Falls are the leading cause of death in the construction industry, according to the Occupational Safety and Health Administration (OSHA). To help prevent them, OSHA engages in regular information campaigns about fall safety. It also inspects workplaces and issues citations for fall hazards and other workplace safety violations.
Unfortunately, a 50-year-old journeyman electrician fell to his death at the Caterpillar company’s Maplewood foundry. The accident occurred in December 2021, and OSHA has recently announced the findings in its investigation.
According to OSHA, two contractors were on site at the Caterpillar foundry on Dec. 23. They were there to evaluate the area in order to submit a bid for moving an electrical junction box as part of a project to install a skip hoist.
The journeyman electrician and a general foreman for Illinois Crane were evaluating conditions when the electrician fell through a hole in the floor. He fell 24 feet to his death.
OSHA says that companies must provide adequate floor hole covers or guardrails whenever there is a risk of falling more than 6 feet through a hole. They must also ensure that workers wear personal fall arrest systems. OSHA cited Illinois Crane for a willful violation of these rules and proposed penalties of $87,016.
OSHA added that another contractor on the site, Schaefer Electric, could have prevented the tragedy if it had inspected the job site and evaluated it for hazards before sending workers. It should also have trained its workers to recognize fall hazards and take appropriate safety precautions. OSHA called these failures a serious violation of workplace safety rules and proposed $10,151 in penalties.
The tragedy is that falls from over 6 feet are so often deadly, but employers often fail to take appropriate steps to prevent them. In 2020, 24 Illinois workers died as the result of falls, including slips and trips. That’s nearly 18% of all worker deaths in Illinois in 2020.
If you’re injured in a fall, you don’t have to prove your employer did anything wrong
Workers’ compensation is a no-fault system. If you are injured on the job, you’re generally covered by workers’ comp, even if your employer was not negligent. You can even be partly responsible for the accident, and you are still generally eligible for workers’ comp.
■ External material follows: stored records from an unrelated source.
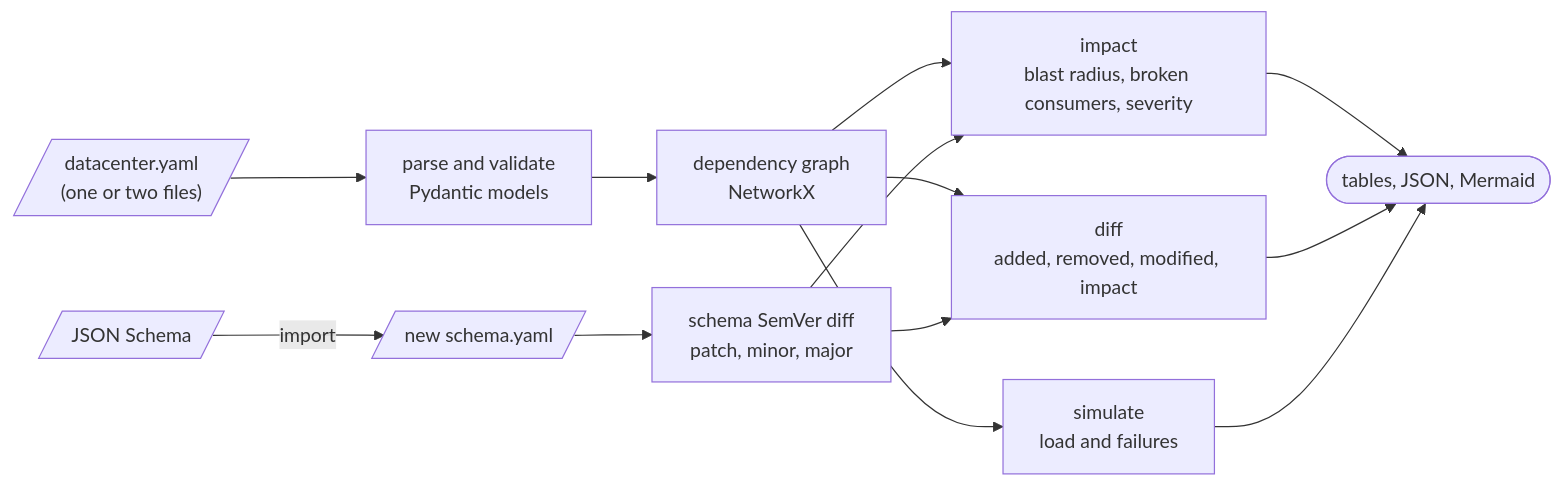
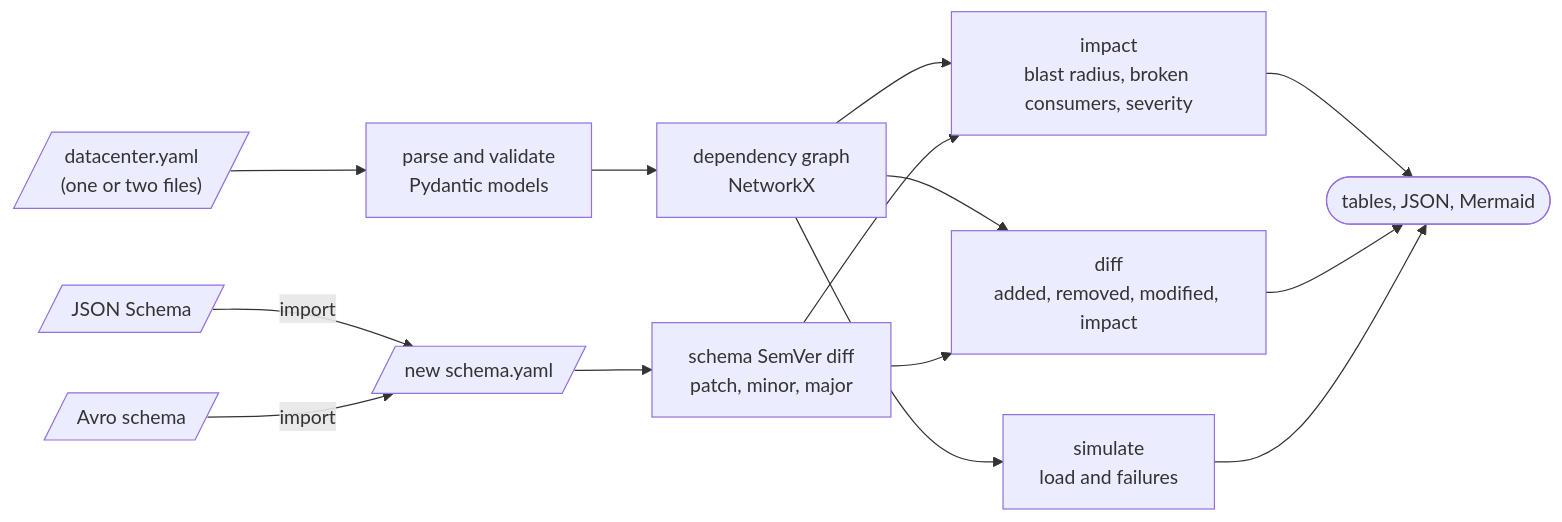
One commit to IzanVil/RippleRack changed the second of 2 diagrams in README.md. Above: the diagram before and after it, drawn with Mermaid. The commit also changed other lines of this file and 6 other files, not shown here.

````diff
--- a/README.md
+++ b/README.md
@@ -371,15 +384,16 @@
 ```mermaid
 flowchart LR
   yaml[/"datacenter.yaml<br/>(one or two files)"/] --> parse["parse and validate<br/>Pydantic models"]
   parse --> dag["dependency graph<br/>NetworkX"]
   jsonschema[/"JSON Schema"/] -->|"import"| schema
+  avro[/"Avro schema"/] -->|"import"| schema
   schema[/"new schema.yaml"/] --> semver["schema SemVer diff<br/>patch, minor, major"]
   dag --> impact["impact<br/>blast radius, broken consumers, severity"]
   semver --> impact
   dag --> diff["diff<br/>added, removed, modified, impact"]
   semver --> diff
   dag --> simulate["simulate<br/>load and failures"]
   impact --> out(["tables, JSON, Mermaid"])
   diff --> out
   simulate --> out
 ```
````
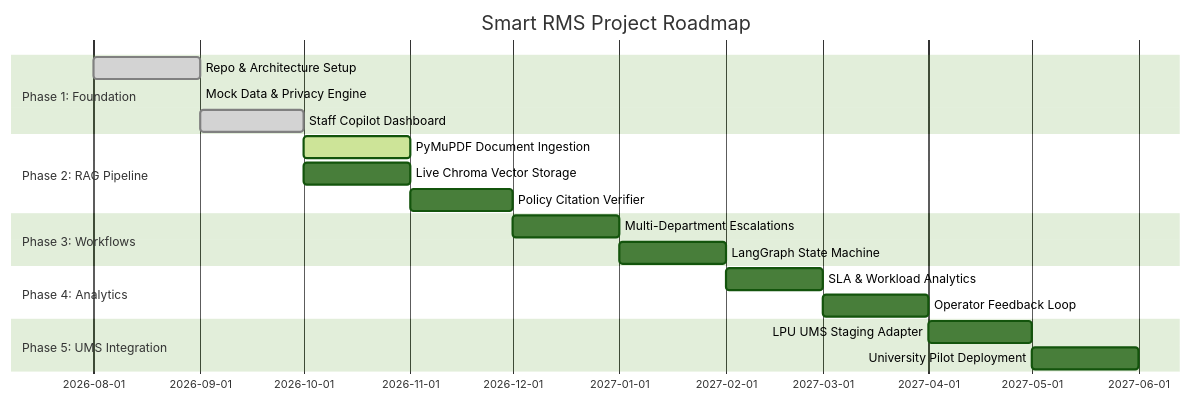
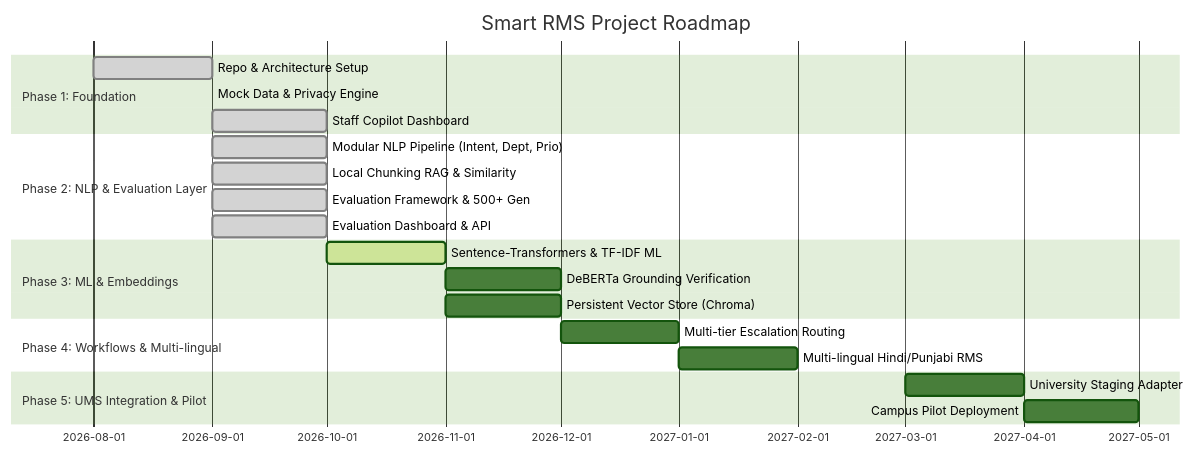
Before and after one commit to harshilsetty/Smart-RMS: the diagram in docs/product/roadmap.md, drawn with Mermaid (forest theme). The commit also changed other lines of this file and 56 other files, not shown here.

````diff
--- a/docs/product/roadmap.md
+++ b/docs/product/roadmap.md
@@ -5,22 +5,24 @@
 ```mermaid
 gantt
     title Smart RMS Project Roadmap
     dateFormat  YYYY-MM
     section Phase 1: Foundation
     Repo & Architecture Setup        :done, p1a, 2026-08, 2026-09
-    Mock Data & Privacy Engine      :done, p1b, 2026-09, 2026-09
+    Mock Data & Privacy Engine       :done, p1b, 2026-09, 2026-09
     Staff Copilot Dashboard          :done, p1c, 2026-09, 2026-10
-    section Phase 2: RAG Pipeline
-    PyMuPDF Document Ingestion       :active, p2a, 2026-10, 2026-11
-    Live Chroma Vector Storage       :p2b, 2026-10, 2026-11
-    Policy Citation Verifier         :p2c, 2026-11, 2026-12
-    section Phase 3: Workflows
-    Multi-Department Escalations     :p3a, 2026-12, 2027-01
-    LangGraph State Machine          :p3b, 2027-01, 2027-02
-    section Phase 4: Analytics
-    SLA & Workload Analytics         :p4a, 2027-02, 2027-03
-    Operator Feedback Loop           :p4b, 2027-03, 2027-04
-    section Phase 5: UMS Integration
-    LPU UMS Staging Adapter          :p5a, 2027-04, 2027-05
-    University Pilot Deployment      :p5b, 2027-05, 2027-06
+    section Phase 2: NLP & Evaluation Layer
+    Modular NLP Pipeline (Intent, Dept, Prio) :done, p2a, 2026-09, 2026-10
+    Local Chunking RAG & Similarity :done, p2b, 2026-09, 2026-10
+    Evaluation Framework & 500+ Gen  :done, p2c, 2026-09, 2026-10
+    Evaluation Dashboard & API       :done, p2d, 2026-09, 2026-10
+    section Phase 3: ML & Embeddings
+    Sentence-Transformers & TF-IDF ML :active, p3a, 2026-10, 2026-11
+    DeBERTa Grounding Verification   :p3b, 2026-11, 2026-12
+    Persistent Vector Store (Chroma) :p3c, 2026-11, 2026-12
+    section Phase 4: Workflows & Multi-lingual
+    Multi-tier Escalation Routing    :p4a, 2026-12, 2027-01
+    Multi-lingual Hindi/Punjabi RMS  :p4b, 2027-01, 2027-02
+    section Phase 5: UMS Integration & Pilot
+    University Staging Adapter       :p5a, 2027-03, 2027-04
+    Campus Pilot Deployment          :p5b, 2027-04, 2027-05
 ```
````
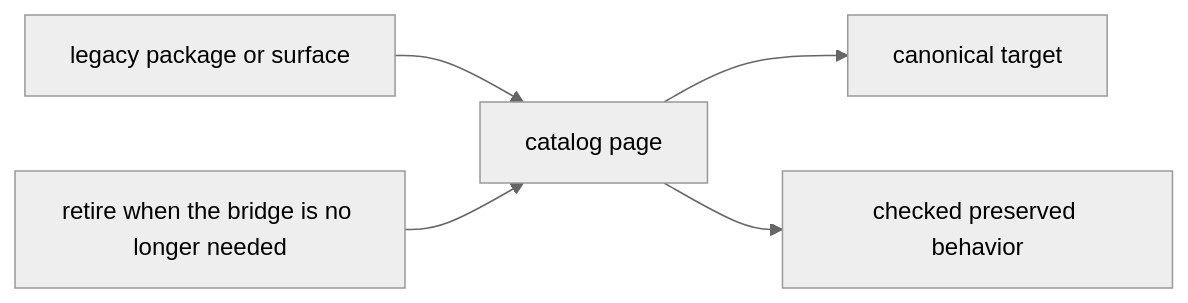
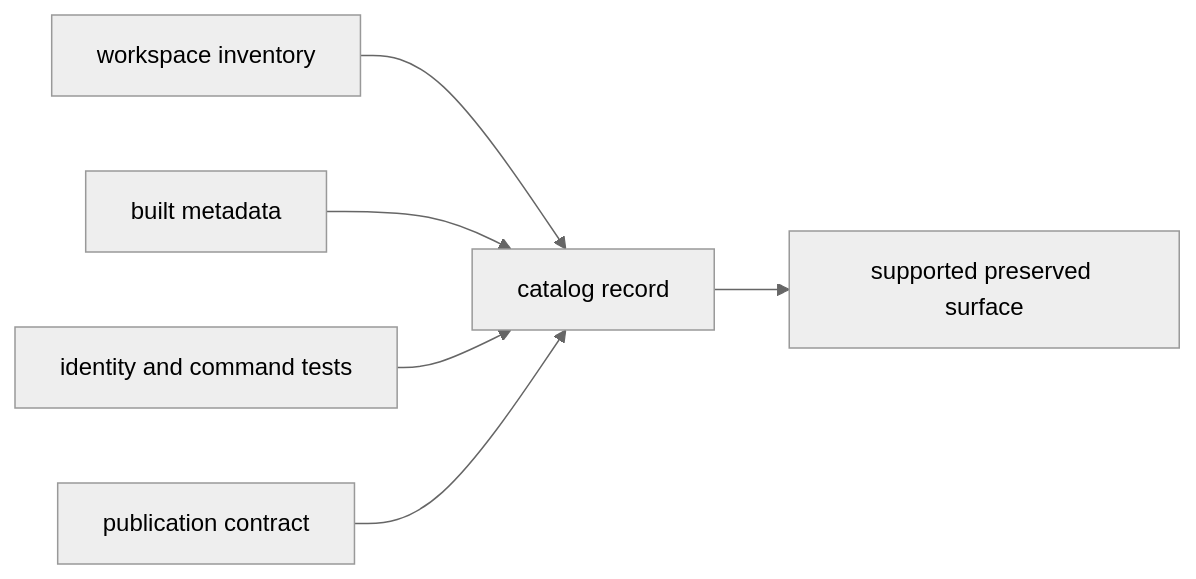
Before and after one commit to bijux/bijux-canon: the second of 2 diagrams in docs/08-compat-packages/catalog/index.md, drawn with Mermaid (neutral theme). The commit also changed other lines of this file and 1 other file, not shown here.

Commit message:
docs(compat): define bridge authority and reader routes

````diff
--- a/docs/08-compat-packages/catalog/index.md
+++ b/docs/08-compat-packages/catalog/index.md
@@ -22,12 +66,8 @@
 ```mermaid
 flowchart LR
-    legacy["legacy package or surface"]
-    catalog["catalog page"]
-    target["canonical target"]
-    proof["checked preserved behavior"]
-    pressure["retire when the bridge is no longer needed"]
-
-    legacy --> catalog --> target
-    catalog --> proof
-    pressure --> catalog
+    workspace["workspace inventory"] --> record["catalog record"]
+    wheel["built metadata"] --> record
+    tests["identity and command tests"] --> record
+    publish["publication contract"] --> record
+    record --> consumer["supported preserved surface"]
 ```
````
You don’t have to prove your employer committed any workplace safety violations. That’s OSHA’s job. You need to focus on recovering from your injuries, and workers’ comp is there to help you do that.
If your claim is denied, you have the right to appeal.